If you were in the military at the time of your divorce, it's possible that your original custody and support orders address what happens in the event that you are deployed. If not, you typically have to return to court for new custody and support orders, and your ex-spouse must continue to pay child support until a new order is in place.
If a court awarded temporary custody to your ex-spouse during your deployment, the court probably halted his child support payments, too, since he is paying for the day-to-day care of the child. It is very unlikely that he would have full temporary custody and still have to pay child support to you.
Modifying Child Support
When custody needs change because you are being deployed, either you or your ex-spouse can petition the court to modify your existing child support order temporarily to accommodate your deployment. Typically, you can request a modification by filing a motion or petition with the court that issued your last child support order. You -- the deployed parent -- could end up paying child support to your ex in this situation because you no longer have physical custody and are not paying your child’s daily expenses.
Servicemembers Civil Relief Act
The Servicemembers Civil Relief Act is a federal law providing many protections for military members, including an automatic 90-day stay, or postponement, of civil court proceedings -- including child support hearings -- when the military member cannot be present for court because of military duty. Thus, if your ex-spouse files for a child support modification and you cannot attend a child support or other family law hearing because you are deployed, the court must postpone the hearing at your request for at least 90 days, and the court can extend the stay even longer if it chooses. Additionally, some states have laws specifically addressing child support changes when a military member is deployed.
Child Support Arrears

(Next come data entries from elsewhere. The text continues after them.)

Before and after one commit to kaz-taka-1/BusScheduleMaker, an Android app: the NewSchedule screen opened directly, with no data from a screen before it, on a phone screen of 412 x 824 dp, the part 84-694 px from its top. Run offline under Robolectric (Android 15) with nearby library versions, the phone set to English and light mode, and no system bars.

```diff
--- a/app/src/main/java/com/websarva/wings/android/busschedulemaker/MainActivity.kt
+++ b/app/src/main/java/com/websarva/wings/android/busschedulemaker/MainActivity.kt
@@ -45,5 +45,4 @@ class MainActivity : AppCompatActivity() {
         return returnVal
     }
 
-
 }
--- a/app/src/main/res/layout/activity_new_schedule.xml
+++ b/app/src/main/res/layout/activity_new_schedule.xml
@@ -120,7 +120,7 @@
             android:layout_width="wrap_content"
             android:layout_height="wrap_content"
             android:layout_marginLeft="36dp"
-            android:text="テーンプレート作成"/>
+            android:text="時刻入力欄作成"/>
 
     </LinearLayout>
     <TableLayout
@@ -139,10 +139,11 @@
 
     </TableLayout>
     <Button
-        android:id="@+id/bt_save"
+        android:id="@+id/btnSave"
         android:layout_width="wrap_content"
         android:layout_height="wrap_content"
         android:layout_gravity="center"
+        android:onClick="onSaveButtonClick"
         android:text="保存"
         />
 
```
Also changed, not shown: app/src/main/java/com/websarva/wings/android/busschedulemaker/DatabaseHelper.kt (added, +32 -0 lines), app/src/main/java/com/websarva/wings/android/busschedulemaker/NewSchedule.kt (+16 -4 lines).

If you simply give your children to your ex-spouse -- without a court order -- to care for while you are deployed, your existing child support orders remain in effect. If your ex-spouse stops paying child support on his own without court permission, he is technically in arrears and could face penalties for nonpayment. If his payments are made by automatic income withholding from his wages, the withholding will continue until a court order says otherwise.